As the year 2019 comes to an end, we find ourselves edging ever-closer to the conclusion of Bitcoin’s first decade. In less than a week Bitcoin will turn 11, on January 3rd 2020, and just like every other year, it will be an historic moment. Indeed, it is during such intervals that we are invited to contemplate its existence and relevance.
Do we really need Bitcoin, and if so, why?
If necessity truly is the mother of invention, then Bitcoin indeed was created out of necessity. This necessity is born out of the notion that we are operating on a system of money built for the demands of the 16th century, and a banking system built for the exigencies of a civilization without the internet. Both of these systems are plagued by politics, nationalism, and cultural restrictions, which are not suitable for the kinds of problems our society and planet are facing today.
And this is taking the most developed nations with ‘soundest’ forms of money and banking as examples. If we consider some sovereign states in South America, Africa and the Middle East, many suffer from outright corruption and hyperinflation. In Asia, the economic system has in many instances been warped to serve political ambitions, with the monetary system being instrumental in surveillance and control.
Moreover, these considerations are notwithstanding the nearly 2 billion individuals who are entirely excluded from the banking system itself, and therefore, the global economy.
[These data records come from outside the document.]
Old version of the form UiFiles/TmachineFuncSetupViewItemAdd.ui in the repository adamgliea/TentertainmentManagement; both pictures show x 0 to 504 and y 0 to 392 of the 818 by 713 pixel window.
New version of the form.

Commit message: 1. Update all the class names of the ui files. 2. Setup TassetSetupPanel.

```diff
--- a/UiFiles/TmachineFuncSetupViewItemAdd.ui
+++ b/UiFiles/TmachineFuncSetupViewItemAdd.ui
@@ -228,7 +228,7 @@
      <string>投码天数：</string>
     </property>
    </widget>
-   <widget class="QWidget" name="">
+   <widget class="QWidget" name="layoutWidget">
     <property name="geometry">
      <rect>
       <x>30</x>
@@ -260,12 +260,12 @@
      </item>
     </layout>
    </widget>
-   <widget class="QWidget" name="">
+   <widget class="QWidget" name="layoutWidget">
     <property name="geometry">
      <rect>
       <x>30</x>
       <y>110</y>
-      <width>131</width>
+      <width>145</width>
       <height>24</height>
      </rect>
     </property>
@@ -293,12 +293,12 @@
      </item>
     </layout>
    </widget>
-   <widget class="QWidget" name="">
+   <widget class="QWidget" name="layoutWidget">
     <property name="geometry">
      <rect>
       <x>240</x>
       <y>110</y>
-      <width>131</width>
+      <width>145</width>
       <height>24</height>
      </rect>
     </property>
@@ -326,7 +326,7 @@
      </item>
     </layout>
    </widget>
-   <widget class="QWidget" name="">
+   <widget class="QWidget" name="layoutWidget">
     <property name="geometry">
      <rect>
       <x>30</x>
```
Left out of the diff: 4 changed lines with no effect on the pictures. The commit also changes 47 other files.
“Why do we need Bitcoin?” may begin to sound rhetorical at this point, but crypto-evangelist Andreas Antonoplous has an answer: it is because Bitcoin is an “open, borderless, neutral, censorship resistant, immutable, and permissionless currency” serving the commercial needs of every individual on this planet, anytime, anywhere, irrespective of who and where they are.
Could this emancipatory promise explain why Bitcoin has been the single, best performing asset of the last decade? Potentially. In any case, it is just getting started.